Humanizing Workplace Culture Emerging from the Pandemic

Women leaders key to rebuilding employee connection and satisfaction

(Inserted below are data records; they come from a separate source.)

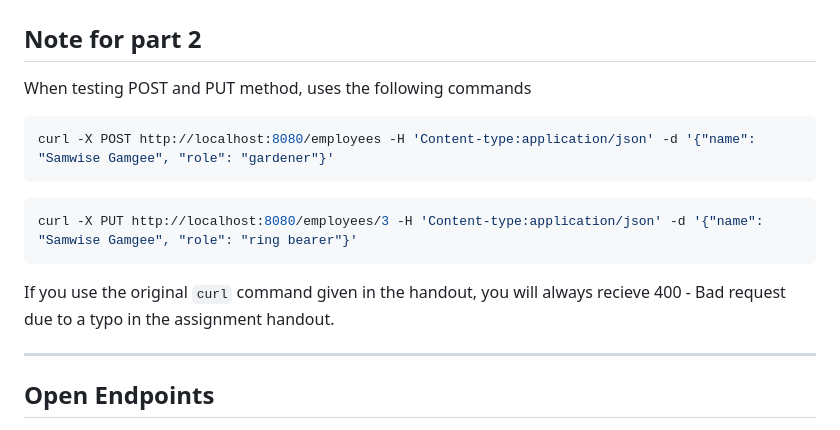
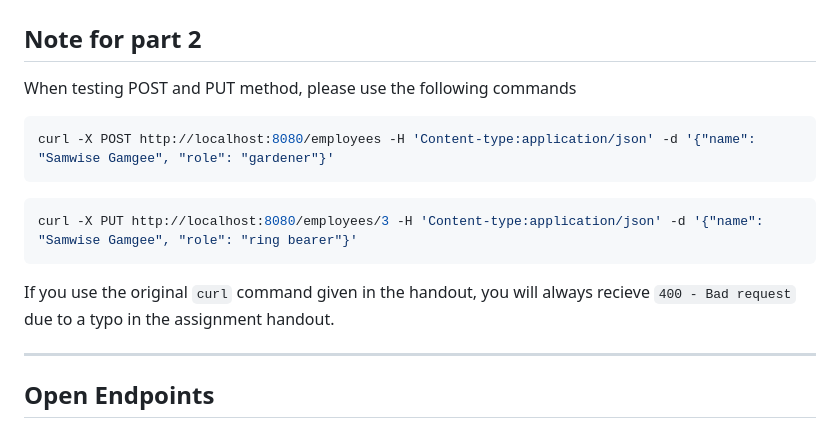
Before and after one commit to trungtruong1/UNISTAGRAM, a Markdown page: README.md, the part around the change. Rendered like a GitHub page.

Commit message:
Update README.md (fix some typos)

````diff
--- a/README.md
+++ b/README.md
@@ -2,7 +2,7 @@
 
 ## Note for part 2
 
-When testing POST and PUT method, uses the following commands
+When testing POST and PUT method, please use the following commands
 
 ```bash
 curl -X POST http://localhost:8080/employees -H 'Content-type:application/json' -d '{"name": "Samwise Gamgee", "role": "gardener"}'
@@ -11,7 +11,7 @@ curl -X POST http://localhost:8080/employees -H 'Content-type:application/json'
 curl -X PUT http://localhost:8080/employees/3 -H 'Content-type:application/json' -d '{"name": "Samwise Gamgee", "role": "ring bearer"}'
 ```
 
-If you use the original `curl` command given in the handout, you will always recieve 400 - Bad request due to a typo in the assignment handout.
+If you use the original `curl` command given in the handout, you will always recieve `400 - Bad request` due to a typo in the assignment handout.
 
 ---
 
````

As organizations in Canada emerge from the pandemic, a lot has changed when it comes to workplace culture. With many organizations adopting permanent hybrid working arrangements and some newer remote employees who have never worked in the office with their team members, it can be challenging to maintain team cohesion and communication

 

Jane Riddell believes that’s where women leaders play a significant role. Riddell is president of Patchell-Holdings Inc., which operates GoodLife Fitness, Fit4Less, Éconofitness and canfitpro.   

 

Riddell says many women leaders demonstrate strengths that help humanize and prioritize the right elements of the business to address workplace culture issues. She has spent much of her four-decade career building and leading GoodLife Fitness, where 75% of senior leaders are women and have been with the company for decades. “Many women multitask their entire lives. For those who are raising families it can be a challenge to hold down a promising career and raise children. These women have learned to be excellent at time and task management, and they bring these strengths to their leadership role.” 

 

Riddell adds women leaders often spend more time thinking through the implications of a business decision, beyond just the strategic and financial outcomes. “When the leadership team is in the process of making a change, the women leaders will say ‘So, what will the impact be on the people?’ They think about how to manage the change and support the employees through it.”  

 

Research shows companies led by women are more productive and more likely to deliver ROI. A McKinsey study found companies in the top quartile for gender diversity at the executive level are 21% more likely to generate higher profits. Not only that, but employees perceive them to offer better balance, more benefits and greater chance of advancement. This is especially important given the potential for fragmentation and detachment in hybrid working environments.

  

Riddell says her team is looking at how to help inspire employees and re-connect them with the culture of the company. That means prioritizing flexibility, employee well-being, as well as diversity, equity, and inclusion. People want to be noticed at work. They want meaningful connection with their co-workers, as well as regular and constructive engagement from their leaders.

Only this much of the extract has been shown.